* _YOUR OBJECTIVE_: Report all lines in the records that hold the string "oficiais".

*** DATASET

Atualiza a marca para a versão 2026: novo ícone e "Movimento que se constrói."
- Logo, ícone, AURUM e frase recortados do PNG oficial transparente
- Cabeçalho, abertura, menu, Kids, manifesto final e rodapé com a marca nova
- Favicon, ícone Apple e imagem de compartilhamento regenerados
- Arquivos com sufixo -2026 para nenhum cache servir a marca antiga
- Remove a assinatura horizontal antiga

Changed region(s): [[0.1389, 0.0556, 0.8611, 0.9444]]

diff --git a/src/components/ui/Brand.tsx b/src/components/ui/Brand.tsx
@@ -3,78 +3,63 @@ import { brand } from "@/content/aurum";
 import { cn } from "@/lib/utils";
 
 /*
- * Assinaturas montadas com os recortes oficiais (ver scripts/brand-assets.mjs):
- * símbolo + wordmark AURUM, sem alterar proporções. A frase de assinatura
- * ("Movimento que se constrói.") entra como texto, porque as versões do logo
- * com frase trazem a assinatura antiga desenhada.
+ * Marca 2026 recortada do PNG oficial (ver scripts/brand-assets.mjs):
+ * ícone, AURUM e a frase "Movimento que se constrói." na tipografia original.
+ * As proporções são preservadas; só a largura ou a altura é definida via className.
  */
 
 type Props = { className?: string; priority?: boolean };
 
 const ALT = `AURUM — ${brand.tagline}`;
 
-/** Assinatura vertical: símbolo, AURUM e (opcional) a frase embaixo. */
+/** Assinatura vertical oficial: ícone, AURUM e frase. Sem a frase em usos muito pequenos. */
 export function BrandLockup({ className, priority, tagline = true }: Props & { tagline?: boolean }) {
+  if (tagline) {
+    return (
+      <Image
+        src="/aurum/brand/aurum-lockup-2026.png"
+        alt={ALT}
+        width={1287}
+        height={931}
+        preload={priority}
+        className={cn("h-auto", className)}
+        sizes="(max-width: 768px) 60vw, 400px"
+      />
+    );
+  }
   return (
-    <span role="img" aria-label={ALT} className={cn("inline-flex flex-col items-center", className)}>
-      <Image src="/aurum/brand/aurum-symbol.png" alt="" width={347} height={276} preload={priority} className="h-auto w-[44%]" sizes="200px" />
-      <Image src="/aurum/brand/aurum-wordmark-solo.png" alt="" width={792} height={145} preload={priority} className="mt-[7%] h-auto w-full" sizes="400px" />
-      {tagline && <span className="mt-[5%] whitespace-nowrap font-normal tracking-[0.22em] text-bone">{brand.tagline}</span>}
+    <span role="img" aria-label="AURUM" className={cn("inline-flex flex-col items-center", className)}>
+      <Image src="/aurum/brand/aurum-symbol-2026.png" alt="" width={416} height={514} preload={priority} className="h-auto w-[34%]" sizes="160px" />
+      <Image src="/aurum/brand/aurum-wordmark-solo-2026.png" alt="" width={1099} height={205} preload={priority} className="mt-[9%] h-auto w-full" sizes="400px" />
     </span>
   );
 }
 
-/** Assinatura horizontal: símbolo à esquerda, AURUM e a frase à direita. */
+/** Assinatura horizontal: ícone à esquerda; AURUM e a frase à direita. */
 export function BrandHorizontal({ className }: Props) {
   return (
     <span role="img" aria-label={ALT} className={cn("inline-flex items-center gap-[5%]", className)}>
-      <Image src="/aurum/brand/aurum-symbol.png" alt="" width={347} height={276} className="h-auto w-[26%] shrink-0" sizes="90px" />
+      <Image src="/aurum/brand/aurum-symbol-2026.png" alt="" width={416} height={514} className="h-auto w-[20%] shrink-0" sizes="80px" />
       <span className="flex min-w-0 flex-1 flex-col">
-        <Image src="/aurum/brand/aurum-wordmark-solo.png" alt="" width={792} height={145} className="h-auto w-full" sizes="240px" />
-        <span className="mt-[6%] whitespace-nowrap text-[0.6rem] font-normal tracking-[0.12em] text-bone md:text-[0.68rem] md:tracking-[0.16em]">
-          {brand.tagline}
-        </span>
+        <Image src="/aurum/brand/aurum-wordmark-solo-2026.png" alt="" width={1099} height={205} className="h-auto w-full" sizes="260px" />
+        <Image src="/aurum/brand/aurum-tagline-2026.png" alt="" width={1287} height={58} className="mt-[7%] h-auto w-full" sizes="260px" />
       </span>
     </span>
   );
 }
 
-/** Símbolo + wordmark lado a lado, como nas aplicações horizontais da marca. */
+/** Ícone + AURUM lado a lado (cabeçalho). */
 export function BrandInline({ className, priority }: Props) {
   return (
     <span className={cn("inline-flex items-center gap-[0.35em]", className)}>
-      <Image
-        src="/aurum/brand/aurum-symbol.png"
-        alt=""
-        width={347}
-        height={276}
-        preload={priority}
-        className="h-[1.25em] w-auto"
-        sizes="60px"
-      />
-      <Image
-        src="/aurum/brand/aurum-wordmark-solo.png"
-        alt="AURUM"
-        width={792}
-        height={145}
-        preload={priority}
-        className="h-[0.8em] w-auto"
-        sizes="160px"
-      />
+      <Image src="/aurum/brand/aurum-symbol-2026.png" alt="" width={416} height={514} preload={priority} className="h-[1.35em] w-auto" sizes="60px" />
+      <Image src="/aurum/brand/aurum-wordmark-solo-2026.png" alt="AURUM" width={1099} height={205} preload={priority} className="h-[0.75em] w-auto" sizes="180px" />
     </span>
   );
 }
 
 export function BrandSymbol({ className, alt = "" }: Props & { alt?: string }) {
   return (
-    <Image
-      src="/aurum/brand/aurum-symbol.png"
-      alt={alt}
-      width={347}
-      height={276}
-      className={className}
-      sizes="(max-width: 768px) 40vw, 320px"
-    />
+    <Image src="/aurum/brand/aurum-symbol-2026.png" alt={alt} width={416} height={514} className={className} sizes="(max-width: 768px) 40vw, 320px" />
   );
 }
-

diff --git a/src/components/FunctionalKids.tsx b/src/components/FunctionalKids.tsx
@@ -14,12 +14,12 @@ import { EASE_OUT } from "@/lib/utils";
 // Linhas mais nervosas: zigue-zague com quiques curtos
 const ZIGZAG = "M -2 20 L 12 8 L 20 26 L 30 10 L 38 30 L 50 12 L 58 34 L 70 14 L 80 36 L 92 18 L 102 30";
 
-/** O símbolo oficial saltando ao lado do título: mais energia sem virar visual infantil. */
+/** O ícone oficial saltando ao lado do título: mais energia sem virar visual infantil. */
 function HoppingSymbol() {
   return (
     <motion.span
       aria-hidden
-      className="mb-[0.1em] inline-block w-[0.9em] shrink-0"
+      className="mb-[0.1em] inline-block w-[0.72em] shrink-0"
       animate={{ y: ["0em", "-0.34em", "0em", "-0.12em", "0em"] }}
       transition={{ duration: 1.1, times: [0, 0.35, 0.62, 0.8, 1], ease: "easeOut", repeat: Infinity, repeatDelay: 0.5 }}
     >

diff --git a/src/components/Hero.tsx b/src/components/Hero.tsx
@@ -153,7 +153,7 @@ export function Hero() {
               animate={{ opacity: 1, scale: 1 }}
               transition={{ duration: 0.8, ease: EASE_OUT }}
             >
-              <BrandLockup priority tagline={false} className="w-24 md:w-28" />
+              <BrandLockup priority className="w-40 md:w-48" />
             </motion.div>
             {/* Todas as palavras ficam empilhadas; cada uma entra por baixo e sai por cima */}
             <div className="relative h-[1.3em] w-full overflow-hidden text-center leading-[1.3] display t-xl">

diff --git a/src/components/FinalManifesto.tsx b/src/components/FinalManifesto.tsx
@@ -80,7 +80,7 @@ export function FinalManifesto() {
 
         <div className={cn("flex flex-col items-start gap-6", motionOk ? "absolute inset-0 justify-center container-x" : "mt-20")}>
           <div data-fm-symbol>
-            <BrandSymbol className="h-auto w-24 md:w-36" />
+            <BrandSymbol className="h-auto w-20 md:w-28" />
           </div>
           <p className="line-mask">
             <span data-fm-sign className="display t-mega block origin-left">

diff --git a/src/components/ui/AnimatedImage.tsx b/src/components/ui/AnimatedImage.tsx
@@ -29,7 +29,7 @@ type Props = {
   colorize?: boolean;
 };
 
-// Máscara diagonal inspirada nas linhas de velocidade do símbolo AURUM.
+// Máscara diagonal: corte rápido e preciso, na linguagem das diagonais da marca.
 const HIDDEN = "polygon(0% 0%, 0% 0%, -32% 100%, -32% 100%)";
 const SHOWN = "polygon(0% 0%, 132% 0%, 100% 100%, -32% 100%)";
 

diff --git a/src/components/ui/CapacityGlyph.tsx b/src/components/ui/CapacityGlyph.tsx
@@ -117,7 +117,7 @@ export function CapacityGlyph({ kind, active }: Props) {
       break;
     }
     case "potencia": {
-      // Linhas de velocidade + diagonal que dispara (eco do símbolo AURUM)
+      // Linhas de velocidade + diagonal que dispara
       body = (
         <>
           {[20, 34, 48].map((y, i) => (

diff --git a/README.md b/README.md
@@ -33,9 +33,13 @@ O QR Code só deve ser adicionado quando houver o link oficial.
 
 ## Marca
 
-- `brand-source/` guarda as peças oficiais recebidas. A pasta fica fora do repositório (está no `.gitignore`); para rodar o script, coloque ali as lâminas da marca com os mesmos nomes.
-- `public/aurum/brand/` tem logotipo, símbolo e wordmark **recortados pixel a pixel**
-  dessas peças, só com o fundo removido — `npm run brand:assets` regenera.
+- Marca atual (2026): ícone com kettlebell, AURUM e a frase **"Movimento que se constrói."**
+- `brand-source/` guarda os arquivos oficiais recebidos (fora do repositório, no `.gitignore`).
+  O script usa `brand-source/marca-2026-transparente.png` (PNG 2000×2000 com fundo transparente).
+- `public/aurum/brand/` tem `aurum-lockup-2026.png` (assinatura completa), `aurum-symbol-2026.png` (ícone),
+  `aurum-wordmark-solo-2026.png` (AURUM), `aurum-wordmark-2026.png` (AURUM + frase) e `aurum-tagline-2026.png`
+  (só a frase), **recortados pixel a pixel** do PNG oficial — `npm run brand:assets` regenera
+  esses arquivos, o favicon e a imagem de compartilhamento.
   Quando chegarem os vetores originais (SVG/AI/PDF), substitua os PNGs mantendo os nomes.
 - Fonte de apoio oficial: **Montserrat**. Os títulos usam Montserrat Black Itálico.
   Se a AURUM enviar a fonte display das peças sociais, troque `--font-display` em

******

* _TASK SOLUTION_:
- * Assinaturas montadas com os recortes oficiais (ver scripts/brand-assets.mjs):
-- `brand-source/` guarda as peças oficiais recebidas. A pasta fica fora do repositório (está no `.gitignore`); para rodar o script, coloque ali as lâminas da marca com os mesmos nomes.
+- `brand-source/` guarda os arquivos oficiais recebidos (fora do repositório, no `.gitignore`).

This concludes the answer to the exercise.